The children were shown two fossils; a trilobite and a Megalodon shark tooth. This was our week of thinking about life in the oceans from the first life of single cell creatures to the evolution of much bigger sea life.
The Ammonite fossil was passed around and children remarked on its small size. We talked about what a fossils are and how they were formed; how over time the hard parts of the ammonite were embedded in the rock.
One child said 'So we dig them up like dinosaur bones?'
We thought about the size of the trilobite and how small life had been in the seas; one girl had been to the science museum and brought in a cuddly e-coli and this tied in well to our discussion as we thought about size of the e-coli bacteria living in our intestines.
We compared small sea life to the Megladon shark – one of the biggest sharks to have ever lived. The Megladon grew up to 18m; we got the tape measure out and measured each child – each child was on average 1 metre tall. So the children lay, in the classroom, head to toe as 1 metre measures and we only got to 9 before we had run out of space and that is ONLY half the length of the Megladon shark! The children all got to pass the tooth of a Megladon shark around the circle. It was 7cm in length and we all agreed that we would not like to swim in the sea and meet one!

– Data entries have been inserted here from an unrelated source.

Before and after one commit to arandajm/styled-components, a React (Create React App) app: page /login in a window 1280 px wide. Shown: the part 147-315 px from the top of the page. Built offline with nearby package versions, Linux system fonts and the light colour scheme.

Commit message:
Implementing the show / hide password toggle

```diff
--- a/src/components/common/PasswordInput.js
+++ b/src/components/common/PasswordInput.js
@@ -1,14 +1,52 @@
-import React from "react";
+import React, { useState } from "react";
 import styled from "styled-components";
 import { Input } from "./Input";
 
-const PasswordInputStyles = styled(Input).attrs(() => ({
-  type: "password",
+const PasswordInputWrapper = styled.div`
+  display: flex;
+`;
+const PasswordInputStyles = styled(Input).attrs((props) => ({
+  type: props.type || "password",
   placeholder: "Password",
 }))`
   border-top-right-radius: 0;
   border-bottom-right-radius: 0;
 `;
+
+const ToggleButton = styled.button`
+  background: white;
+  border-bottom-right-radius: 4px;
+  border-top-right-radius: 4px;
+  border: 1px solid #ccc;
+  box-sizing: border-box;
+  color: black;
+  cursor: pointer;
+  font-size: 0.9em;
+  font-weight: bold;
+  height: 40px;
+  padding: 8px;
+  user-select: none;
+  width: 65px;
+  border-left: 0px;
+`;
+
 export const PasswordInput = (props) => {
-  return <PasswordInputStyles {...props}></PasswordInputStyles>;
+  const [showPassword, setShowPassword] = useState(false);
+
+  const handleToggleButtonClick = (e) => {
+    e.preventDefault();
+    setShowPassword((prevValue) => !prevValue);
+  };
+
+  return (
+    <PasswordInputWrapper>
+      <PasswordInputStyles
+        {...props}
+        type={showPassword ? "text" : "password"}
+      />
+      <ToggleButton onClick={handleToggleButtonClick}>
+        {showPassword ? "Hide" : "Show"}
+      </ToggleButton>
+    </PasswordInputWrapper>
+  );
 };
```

On Tuesday we made pancakes. We thought about where the ingredients came from; this made us think about wheat and what food grows up from the ground, what grows under ground and what food we pick from trees.
The best part was pouring maple syrup on our pancakes and eating them!